Problem requirements
Each line in the entries below that contains the word "LISTO" counts once. Report how many there are and nothing more.

Source data
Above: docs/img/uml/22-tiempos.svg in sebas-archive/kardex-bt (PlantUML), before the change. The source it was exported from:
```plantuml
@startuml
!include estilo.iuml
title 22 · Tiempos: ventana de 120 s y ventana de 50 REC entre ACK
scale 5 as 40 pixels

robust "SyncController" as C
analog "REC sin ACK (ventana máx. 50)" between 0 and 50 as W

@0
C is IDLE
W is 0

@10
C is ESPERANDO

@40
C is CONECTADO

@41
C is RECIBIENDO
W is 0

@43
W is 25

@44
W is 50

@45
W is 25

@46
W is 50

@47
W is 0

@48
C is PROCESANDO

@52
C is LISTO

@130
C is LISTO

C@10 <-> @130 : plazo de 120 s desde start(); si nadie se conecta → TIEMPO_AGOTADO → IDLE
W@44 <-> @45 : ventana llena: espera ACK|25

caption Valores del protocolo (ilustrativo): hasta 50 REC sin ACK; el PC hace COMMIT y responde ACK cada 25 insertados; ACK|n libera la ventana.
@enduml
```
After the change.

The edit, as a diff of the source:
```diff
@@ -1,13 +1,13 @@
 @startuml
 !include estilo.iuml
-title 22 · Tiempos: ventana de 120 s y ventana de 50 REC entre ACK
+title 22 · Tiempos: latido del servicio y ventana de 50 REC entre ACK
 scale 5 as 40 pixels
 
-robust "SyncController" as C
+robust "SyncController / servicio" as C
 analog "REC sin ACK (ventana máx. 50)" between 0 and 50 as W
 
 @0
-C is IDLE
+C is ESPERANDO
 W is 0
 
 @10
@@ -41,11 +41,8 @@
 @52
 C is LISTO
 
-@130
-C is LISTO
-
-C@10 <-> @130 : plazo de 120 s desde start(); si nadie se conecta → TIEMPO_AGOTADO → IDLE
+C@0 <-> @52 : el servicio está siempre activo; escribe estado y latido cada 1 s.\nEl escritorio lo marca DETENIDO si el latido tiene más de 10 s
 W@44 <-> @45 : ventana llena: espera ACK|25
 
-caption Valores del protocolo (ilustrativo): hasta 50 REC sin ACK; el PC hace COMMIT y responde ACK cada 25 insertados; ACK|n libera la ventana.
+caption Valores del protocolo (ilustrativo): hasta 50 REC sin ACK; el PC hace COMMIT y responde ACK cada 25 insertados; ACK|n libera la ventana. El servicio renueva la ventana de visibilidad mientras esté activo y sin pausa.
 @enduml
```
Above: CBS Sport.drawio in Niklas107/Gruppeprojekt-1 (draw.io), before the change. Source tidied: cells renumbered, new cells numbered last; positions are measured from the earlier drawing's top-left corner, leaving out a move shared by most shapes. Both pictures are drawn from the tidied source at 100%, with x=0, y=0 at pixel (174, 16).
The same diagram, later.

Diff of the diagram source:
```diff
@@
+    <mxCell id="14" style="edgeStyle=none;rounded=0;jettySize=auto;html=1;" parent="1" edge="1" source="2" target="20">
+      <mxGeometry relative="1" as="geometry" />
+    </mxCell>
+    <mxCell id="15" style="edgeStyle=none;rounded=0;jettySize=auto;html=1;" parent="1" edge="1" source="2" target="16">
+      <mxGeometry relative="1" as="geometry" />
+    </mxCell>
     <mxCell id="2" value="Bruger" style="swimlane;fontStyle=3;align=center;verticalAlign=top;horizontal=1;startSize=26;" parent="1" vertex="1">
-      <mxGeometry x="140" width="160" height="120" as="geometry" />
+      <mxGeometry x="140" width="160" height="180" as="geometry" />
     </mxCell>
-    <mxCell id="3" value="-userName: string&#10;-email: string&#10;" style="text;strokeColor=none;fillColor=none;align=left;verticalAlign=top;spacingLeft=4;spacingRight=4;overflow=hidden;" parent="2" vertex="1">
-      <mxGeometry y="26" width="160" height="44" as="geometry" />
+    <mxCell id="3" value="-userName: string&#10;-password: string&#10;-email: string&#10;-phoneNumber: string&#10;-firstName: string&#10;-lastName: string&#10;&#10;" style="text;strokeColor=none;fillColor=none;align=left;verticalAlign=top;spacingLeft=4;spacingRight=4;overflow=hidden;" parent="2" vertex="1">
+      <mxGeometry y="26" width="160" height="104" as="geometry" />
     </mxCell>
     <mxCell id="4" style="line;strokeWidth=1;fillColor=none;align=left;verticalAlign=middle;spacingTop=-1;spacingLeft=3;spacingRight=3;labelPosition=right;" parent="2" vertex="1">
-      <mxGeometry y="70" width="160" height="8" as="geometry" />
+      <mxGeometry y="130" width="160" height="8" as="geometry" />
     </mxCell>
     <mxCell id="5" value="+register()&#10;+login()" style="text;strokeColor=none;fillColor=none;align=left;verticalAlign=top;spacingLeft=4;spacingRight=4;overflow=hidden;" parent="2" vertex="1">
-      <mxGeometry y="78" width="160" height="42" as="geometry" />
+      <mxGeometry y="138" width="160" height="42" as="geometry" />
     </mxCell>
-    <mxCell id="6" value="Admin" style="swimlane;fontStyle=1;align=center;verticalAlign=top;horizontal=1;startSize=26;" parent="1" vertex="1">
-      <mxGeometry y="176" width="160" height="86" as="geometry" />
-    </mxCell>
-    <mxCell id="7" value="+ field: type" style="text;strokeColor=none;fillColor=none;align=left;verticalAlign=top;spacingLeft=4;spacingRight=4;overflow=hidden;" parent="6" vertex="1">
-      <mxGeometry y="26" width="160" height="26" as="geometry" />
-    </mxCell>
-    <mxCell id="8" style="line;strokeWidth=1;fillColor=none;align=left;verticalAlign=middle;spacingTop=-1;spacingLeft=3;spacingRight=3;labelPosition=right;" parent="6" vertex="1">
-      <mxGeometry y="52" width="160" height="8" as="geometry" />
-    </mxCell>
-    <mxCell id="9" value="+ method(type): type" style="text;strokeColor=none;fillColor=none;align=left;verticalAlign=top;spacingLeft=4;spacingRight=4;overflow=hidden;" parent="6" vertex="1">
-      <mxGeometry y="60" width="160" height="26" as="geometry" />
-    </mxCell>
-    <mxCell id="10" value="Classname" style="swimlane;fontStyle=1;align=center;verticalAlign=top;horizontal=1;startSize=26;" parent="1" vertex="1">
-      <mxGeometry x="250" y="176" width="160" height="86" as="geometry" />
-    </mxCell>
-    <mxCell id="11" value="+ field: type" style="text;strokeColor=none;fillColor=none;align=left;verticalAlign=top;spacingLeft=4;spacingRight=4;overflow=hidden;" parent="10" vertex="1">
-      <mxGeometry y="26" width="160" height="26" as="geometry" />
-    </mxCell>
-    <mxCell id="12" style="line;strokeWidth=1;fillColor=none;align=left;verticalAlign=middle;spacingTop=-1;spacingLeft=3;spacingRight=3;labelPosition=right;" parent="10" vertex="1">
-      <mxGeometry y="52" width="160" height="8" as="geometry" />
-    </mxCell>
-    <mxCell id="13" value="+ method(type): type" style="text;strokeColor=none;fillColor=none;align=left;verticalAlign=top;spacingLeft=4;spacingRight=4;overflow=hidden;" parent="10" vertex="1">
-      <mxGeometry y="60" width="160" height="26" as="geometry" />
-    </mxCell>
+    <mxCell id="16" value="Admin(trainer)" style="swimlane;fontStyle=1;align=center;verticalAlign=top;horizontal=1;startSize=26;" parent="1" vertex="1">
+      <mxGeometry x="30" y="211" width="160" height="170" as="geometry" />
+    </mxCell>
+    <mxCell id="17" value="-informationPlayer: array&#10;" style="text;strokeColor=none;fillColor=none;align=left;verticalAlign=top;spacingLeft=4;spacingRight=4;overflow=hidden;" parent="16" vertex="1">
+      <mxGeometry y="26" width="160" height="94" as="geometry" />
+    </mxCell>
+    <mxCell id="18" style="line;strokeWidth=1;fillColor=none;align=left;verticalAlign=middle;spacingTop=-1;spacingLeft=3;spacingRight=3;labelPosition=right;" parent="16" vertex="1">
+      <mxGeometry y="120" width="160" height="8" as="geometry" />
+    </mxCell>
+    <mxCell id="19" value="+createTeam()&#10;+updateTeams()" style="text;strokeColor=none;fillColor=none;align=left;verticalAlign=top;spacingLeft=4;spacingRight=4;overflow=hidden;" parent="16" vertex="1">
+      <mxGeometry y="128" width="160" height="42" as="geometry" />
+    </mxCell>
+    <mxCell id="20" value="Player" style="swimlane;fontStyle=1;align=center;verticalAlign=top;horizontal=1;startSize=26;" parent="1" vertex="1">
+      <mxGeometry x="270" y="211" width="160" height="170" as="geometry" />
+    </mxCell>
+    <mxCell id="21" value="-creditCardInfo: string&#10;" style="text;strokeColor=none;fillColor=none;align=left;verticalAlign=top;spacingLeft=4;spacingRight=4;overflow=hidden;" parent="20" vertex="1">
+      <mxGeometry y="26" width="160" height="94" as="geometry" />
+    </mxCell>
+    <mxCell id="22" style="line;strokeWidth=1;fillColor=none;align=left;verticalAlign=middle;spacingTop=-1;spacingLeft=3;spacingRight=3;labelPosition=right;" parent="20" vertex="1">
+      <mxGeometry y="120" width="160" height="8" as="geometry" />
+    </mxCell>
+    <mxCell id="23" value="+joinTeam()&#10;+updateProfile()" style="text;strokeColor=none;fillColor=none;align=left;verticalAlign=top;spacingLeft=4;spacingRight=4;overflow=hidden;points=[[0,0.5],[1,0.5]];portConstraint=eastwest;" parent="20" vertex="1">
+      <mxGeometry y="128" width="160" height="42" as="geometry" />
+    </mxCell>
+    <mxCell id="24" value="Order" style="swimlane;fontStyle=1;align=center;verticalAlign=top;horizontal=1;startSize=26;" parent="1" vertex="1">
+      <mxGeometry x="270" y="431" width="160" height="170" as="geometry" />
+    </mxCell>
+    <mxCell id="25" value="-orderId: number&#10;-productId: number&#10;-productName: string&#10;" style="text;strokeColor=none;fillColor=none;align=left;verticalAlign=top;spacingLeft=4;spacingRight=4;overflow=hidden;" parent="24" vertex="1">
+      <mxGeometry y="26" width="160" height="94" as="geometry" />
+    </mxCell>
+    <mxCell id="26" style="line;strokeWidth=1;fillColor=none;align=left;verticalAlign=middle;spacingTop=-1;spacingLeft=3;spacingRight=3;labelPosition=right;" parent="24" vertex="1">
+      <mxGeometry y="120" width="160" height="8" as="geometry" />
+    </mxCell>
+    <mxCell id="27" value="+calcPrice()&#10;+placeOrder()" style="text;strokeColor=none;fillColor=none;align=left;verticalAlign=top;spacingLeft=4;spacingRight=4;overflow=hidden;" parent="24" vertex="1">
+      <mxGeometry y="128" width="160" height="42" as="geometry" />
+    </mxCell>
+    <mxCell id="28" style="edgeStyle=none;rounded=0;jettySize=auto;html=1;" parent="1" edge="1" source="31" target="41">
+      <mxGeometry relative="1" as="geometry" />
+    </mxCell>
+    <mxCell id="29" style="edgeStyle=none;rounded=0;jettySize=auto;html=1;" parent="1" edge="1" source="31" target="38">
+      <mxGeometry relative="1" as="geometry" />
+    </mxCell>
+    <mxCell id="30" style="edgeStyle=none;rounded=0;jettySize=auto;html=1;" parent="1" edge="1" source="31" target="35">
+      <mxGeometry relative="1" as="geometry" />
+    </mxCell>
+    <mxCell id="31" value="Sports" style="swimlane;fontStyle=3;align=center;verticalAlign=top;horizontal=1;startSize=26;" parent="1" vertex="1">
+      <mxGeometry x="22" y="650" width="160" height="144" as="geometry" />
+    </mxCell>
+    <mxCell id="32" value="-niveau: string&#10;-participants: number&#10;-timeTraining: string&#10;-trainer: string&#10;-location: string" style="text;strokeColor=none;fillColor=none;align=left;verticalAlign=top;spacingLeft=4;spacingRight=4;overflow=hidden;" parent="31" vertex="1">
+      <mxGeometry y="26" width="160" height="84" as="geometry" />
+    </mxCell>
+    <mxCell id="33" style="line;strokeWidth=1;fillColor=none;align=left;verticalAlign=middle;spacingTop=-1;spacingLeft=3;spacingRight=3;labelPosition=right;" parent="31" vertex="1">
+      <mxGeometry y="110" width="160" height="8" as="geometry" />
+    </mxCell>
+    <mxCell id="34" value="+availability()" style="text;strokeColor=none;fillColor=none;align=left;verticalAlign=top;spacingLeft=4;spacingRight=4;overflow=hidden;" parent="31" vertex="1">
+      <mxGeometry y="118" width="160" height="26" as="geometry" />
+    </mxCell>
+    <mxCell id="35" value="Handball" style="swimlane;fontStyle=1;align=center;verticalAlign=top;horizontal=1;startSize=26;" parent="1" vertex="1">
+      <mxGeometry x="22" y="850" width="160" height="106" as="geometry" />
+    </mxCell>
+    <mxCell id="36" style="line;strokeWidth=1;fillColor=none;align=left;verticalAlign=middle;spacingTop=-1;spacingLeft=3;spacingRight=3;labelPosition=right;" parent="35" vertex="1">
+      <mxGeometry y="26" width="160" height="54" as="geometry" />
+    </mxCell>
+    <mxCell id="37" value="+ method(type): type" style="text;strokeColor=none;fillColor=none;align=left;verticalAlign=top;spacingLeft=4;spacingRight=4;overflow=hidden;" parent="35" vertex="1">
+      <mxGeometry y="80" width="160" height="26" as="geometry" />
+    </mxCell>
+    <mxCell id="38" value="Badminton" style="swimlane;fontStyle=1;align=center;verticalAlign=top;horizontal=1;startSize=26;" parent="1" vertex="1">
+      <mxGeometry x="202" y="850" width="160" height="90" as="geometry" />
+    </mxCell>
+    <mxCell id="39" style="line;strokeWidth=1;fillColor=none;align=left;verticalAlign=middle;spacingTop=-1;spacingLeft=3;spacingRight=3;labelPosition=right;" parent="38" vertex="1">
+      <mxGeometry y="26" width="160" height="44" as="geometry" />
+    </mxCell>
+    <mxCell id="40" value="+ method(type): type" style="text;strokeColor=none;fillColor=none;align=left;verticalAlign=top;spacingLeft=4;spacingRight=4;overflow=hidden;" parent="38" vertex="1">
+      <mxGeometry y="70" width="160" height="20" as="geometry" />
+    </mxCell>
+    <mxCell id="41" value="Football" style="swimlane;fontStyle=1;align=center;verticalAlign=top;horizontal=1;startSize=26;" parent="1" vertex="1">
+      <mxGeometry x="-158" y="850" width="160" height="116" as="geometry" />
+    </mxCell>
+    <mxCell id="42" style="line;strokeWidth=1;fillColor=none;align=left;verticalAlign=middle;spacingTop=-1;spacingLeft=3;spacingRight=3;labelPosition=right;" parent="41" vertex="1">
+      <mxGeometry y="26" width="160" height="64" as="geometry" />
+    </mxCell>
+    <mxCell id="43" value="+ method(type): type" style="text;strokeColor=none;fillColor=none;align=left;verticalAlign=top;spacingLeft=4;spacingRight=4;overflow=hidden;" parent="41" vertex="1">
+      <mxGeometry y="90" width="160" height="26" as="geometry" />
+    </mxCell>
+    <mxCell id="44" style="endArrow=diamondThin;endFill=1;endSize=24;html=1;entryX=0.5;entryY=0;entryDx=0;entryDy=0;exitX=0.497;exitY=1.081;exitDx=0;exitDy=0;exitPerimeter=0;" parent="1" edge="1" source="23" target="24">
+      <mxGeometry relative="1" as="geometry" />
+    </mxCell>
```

Result of the exercise
4